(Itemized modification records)
───
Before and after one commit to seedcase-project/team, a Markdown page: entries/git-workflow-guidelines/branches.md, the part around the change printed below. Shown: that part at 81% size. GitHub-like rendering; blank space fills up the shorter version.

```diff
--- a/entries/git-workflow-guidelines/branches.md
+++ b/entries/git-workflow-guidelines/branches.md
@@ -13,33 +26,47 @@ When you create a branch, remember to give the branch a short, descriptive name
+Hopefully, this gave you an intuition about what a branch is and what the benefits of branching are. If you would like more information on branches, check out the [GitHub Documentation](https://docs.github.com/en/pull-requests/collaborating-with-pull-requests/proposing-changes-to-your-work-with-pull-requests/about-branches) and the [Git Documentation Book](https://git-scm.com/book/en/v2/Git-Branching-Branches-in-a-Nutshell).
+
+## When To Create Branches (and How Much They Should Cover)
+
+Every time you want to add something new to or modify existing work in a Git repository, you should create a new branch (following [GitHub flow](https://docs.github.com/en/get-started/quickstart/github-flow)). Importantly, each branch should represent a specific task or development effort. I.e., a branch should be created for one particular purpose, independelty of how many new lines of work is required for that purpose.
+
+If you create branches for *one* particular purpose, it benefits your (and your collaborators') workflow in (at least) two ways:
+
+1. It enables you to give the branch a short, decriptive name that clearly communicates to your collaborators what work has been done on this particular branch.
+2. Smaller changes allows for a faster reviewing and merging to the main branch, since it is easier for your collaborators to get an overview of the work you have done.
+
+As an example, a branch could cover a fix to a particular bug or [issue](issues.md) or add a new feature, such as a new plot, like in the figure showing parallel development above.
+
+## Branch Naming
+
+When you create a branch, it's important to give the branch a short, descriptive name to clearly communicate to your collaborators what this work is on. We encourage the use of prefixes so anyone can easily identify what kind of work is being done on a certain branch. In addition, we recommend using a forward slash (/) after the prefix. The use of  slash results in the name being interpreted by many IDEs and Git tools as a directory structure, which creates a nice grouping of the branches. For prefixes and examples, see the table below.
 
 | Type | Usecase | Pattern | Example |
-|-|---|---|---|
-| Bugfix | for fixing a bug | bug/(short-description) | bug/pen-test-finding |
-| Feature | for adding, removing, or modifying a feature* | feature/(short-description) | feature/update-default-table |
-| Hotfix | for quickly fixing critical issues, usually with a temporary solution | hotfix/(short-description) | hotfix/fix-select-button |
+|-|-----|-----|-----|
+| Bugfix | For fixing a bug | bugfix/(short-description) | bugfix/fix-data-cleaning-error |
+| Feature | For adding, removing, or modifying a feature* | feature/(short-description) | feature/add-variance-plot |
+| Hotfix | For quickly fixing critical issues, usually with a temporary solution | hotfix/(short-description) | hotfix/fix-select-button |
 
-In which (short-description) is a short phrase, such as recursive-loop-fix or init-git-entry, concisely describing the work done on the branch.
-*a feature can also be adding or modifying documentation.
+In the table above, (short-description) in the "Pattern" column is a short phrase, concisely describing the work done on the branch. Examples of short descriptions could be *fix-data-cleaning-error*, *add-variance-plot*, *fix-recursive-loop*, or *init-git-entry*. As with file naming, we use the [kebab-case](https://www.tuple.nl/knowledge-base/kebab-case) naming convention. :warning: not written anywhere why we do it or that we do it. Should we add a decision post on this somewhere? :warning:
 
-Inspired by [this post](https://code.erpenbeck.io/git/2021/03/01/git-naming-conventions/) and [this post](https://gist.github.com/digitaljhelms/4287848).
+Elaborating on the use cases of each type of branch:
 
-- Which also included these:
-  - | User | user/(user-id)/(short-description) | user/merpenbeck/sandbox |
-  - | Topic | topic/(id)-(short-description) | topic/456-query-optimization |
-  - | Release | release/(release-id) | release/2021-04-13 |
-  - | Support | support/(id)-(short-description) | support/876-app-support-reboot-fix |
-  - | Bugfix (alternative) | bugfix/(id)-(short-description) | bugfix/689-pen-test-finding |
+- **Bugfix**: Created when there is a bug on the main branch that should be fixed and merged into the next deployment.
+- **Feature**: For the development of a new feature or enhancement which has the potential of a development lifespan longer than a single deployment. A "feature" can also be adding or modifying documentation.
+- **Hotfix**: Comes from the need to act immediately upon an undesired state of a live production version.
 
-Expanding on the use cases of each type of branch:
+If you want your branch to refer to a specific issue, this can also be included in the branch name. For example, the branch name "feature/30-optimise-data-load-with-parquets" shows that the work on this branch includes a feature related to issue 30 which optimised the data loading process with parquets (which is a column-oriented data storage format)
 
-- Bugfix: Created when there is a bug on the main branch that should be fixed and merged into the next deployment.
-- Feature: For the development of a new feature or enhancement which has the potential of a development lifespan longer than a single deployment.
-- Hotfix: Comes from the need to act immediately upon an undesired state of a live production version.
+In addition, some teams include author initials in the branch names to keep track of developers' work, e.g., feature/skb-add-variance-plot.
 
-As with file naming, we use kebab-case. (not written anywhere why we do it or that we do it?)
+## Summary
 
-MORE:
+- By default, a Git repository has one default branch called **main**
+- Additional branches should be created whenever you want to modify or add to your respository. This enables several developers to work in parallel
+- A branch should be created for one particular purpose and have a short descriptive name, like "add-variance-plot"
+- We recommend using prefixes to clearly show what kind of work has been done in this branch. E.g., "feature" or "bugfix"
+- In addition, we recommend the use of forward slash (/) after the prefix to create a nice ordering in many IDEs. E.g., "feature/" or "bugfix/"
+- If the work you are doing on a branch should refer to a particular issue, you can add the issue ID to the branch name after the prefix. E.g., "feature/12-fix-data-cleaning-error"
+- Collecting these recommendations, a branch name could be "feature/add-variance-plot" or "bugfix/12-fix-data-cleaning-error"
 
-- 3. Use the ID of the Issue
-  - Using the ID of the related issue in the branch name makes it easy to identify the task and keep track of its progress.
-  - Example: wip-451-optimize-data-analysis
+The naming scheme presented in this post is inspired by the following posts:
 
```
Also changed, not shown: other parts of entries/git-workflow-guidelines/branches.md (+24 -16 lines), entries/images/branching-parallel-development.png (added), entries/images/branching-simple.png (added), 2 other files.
───
When a line in the data contains the string "live", copy that line.

+- **Hotfix**: Comes from the need to act immediately upon an undesired state of a live production version.
-- Hotfix: Comes from the need to act immediately upon an undesired state of a live production version.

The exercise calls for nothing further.